International travel documents for children
See what documents a child needs to travel to or from the U.S. alone or with a parent or relative.
Children traveling to the U.S.
All children, including infants, must have their own travel documents such as a passport or document from a Trusted Traveler Program to enter the U.S. If you travel or are going to travel with a child, consider taking the following documents:
- If the child is traveling with only one of their custodial parents, they must have a letter of consent, preferably in English and notarized, from the other parent or signed by both parents. The letter should say "I acknowledge that my son/daughter is traveling outside the country with [the name of the adult] with my permission."
- If one parent has sole custody of the child, a copy of the custody document can take the place of the other parent's letter.
- Parents who frequently cross the border by land with a minor must always carry a letter of permission from the other parent.
U.S. citizen children traveling abroad
Ports of entry in many countries have security measures to prevent international child abduction. If you are traveling alone with your child, you may be required to present documentation proving you are the parent or legal guardian. You may also need a letter of permission from the other parent for your child to travel.

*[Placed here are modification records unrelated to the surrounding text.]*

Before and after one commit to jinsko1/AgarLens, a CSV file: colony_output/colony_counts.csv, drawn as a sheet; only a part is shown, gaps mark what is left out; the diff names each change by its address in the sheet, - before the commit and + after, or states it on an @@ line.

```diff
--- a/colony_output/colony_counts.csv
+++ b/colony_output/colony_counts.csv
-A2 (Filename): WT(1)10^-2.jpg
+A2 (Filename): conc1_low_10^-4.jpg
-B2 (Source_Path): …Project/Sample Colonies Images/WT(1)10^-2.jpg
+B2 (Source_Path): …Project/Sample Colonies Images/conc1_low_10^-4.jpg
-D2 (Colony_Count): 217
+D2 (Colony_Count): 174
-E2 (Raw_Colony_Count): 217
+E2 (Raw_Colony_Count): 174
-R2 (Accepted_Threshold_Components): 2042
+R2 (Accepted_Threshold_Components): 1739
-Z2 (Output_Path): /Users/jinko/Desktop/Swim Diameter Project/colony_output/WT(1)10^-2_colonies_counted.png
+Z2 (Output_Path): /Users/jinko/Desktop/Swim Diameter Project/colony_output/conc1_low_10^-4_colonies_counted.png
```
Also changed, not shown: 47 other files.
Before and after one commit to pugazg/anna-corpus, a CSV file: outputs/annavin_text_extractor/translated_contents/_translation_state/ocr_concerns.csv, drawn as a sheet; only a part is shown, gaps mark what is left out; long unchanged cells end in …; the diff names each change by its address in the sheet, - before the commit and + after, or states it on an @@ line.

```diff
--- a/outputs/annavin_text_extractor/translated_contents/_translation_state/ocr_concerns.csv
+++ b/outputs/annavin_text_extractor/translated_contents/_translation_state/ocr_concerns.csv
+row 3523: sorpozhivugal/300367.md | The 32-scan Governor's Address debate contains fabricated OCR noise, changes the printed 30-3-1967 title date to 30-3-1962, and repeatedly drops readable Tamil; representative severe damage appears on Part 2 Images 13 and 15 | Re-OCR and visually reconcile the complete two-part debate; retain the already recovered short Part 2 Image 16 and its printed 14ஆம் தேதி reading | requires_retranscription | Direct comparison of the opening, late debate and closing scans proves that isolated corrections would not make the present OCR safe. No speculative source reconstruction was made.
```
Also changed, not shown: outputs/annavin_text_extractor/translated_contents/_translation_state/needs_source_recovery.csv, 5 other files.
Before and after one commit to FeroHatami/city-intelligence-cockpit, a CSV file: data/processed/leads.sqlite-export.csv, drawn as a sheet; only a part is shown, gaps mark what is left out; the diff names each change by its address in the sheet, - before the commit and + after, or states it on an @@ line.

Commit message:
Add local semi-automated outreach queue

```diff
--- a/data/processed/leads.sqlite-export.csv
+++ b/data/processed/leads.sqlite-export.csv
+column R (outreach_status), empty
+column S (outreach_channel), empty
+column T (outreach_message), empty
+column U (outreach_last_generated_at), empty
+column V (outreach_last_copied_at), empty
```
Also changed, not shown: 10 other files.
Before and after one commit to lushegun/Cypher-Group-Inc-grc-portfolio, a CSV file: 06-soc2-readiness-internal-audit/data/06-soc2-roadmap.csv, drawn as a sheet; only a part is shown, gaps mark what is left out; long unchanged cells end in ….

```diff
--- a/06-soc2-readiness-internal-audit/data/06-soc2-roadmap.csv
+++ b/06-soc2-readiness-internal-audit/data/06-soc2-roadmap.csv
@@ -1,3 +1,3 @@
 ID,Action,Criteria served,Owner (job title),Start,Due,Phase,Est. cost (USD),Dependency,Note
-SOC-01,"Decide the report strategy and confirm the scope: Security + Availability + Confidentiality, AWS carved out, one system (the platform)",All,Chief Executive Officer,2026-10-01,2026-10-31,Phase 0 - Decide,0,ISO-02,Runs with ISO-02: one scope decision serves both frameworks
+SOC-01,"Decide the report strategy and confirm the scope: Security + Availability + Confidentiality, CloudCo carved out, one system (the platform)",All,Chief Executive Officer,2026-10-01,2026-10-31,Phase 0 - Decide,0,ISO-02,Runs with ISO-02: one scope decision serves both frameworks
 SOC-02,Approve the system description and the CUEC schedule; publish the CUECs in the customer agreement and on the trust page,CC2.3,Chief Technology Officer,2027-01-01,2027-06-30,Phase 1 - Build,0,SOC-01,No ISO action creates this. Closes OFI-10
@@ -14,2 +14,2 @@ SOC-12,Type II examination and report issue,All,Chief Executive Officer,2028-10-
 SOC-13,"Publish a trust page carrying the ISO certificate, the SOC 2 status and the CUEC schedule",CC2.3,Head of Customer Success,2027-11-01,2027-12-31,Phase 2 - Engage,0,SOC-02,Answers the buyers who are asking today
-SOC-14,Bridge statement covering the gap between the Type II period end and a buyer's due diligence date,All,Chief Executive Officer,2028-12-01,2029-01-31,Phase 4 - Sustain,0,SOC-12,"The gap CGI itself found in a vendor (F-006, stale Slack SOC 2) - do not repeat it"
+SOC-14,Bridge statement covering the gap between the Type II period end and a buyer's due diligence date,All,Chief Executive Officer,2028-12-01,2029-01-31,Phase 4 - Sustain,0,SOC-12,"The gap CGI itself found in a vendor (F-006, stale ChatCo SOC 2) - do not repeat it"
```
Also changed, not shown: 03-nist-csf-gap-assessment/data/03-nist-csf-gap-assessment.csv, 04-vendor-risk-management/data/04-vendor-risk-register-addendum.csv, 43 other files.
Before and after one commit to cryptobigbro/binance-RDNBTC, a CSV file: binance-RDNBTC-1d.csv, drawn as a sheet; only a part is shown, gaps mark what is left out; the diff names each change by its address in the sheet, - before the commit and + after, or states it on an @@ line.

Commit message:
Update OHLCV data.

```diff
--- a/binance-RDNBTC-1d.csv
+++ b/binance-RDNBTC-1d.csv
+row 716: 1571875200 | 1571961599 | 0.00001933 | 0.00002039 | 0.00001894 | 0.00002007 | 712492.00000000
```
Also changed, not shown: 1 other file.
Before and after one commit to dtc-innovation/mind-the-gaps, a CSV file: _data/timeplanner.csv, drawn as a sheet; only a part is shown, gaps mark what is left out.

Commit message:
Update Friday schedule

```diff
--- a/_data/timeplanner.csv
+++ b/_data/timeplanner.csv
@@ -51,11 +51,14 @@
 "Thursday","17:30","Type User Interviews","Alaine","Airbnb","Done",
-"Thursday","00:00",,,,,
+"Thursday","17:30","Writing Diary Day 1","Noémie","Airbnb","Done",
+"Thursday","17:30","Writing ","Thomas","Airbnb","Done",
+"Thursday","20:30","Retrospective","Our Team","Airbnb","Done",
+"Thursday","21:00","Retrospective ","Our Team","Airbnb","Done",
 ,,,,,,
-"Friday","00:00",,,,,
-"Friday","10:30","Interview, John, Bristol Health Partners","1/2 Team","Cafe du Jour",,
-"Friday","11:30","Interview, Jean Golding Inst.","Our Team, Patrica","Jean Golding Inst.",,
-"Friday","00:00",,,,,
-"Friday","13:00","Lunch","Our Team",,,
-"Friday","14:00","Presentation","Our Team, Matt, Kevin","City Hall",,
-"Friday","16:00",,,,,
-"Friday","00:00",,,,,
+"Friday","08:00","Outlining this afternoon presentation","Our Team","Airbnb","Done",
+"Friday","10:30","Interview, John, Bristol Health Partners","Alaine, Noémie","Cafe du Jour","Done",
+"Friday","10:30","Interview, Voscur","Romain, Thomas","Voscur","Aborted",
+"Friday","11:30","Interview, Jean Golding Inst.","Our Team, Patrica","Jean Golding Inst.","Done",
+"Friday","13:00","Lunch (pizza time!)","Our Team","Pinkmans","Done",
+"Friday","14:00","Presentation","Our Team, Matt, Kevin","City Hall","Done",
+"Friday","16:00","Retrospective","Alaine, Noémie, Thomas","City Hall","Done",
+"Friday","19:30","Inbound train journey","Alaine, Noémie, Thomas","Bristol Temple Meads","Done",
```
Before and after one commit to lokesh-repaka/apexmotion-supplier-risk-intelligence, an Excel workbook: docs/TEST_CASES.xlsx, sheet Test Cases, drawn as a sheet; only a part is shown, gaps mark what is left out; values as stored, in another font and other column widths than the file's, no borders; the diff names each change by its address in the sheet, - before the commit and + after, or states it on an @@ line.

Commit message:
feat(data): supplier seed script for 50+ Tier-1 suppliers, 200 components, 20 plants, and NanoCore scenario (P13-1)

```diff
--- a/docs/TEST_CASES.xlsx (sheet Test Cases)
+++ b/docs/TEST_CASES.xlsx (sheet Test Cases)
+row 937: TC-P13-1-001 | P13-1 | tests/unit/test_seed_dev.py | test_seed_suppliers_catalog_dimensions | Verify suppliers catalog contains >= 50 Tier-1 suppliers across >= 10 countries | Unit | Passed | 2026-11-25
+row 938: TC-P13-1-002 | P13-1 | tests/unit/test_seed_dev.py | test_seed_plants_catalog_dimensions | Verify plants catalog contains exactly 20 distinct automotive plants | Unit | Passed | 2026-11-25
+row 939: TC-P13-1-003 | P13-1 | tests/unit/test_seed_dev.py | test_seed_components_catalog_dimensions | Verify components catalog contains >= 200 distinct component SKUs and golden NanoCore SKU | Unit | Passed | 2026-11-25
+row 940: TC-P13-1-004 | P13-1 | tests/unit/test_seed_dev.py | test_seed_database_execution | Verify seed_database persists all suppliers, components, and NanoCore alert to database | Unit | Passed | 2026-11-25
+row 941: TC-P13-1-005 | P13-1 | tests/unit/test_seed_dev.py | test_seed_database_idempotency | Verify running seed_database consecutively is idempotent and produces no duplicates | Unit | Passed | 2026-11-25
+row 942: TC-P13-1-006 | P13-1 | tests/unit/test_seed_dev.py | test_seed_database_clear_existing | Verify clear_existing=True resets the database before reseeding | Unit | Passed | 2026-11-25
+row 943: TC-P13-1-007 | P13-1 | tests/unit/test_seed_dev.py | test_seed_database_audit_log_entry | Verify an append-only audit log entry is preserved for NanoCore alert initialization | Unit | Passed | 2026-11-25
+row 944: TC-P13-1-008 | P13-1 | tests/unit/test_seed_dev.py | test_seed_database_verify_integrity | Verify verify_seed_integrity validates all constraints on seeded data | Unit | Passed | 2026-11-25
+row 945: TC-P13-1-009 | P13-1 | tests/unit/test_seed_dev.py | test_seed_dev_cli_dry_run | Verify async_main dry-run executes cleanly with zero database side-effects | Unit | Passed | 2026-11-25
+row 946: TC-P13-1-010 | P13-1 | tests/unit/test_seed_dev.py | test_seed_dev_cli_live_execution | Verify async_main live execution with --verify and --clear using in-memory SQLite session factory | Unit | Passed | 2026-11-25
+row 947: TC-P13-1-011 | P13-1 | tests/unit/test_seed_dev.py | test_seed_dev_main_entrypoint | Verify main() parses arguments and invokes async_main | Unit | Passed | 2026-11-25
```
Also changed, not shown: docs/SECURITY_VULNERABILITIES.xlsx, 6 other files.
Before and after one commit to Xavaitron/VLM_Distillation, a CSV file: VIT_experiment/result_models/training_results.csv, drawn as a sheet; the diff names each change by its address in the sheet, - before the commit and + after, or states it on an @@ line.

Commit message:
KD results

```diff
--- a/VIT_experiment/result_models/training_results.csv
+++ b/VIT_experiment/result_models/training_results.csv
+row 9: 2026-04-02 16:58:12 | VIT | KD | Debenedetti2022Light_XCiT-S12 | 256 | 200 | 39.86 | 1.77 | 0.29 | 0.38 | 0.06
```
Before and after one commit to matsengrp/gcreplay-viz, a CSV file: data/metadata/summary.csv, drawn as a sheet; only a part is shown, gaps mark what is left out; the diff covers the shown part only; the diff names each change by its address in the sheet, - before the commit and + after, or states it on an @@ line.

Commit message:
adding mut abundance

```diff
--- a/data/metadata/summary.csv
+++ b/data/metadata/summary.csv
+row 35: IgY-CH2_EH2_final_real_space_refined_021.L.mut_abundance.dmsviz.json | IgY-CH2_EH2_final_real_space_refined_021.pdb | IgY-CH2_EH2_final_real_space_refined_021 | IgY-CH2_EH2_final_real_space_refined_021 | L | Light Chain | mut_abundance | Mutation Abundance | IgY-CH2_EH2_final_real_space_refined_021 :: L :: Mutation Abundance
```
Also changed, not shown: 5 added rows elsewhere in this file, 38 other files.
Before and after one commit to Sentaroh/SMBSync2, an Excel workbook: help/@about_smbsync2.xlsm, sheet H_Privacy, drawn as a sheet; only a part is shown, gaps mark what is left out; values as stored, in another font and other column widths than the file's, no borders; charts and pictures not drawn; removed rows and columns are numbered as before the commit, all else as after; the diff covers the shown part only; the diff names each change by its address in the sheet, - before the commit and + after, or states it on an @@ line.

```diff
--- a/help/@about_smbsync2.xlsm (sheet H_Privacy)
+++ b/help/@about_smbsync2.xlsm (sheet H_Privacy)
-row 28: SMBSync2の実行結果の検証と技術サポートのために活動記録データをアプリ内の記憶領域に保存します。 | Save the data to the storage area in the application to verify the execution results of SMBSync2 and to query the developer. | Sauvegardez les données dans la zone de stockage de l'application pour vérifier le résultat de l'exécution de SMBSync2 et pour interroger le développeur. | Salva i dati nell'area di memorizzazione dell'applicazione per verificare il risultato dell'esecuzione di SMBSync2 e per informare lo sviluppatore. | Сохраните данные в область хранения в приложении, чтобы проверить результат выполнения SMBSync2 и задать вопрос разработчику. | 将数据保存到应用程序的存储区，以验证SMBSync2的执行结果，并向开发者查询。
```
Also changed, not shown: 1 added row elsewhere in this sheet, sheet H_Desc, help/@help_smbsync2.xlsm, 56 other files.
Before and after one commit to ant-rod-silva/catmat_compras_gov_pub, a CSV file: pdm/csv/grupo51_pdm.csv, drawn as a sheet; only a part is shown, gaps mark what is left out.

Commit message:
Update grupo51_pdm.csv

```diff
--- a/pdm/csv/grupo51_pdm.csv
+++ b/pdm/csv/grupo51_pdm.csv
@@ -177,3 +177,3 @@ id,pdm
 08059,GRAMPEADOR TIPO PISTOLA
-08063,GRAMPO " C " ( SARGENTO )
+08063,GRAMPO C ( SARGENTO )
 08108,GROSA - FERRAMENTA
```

If your child travels alone, depending on the country, they may be required to present a notarized letter from both parents or their legal guardian. If a minor is traveling abroad and is not accompanied by both parents or a legal guardian, contact the embassy or consulate of the country you will be visiting and ask about entry and exit requirements for that country.
LAST UPDATED: December 6, 2023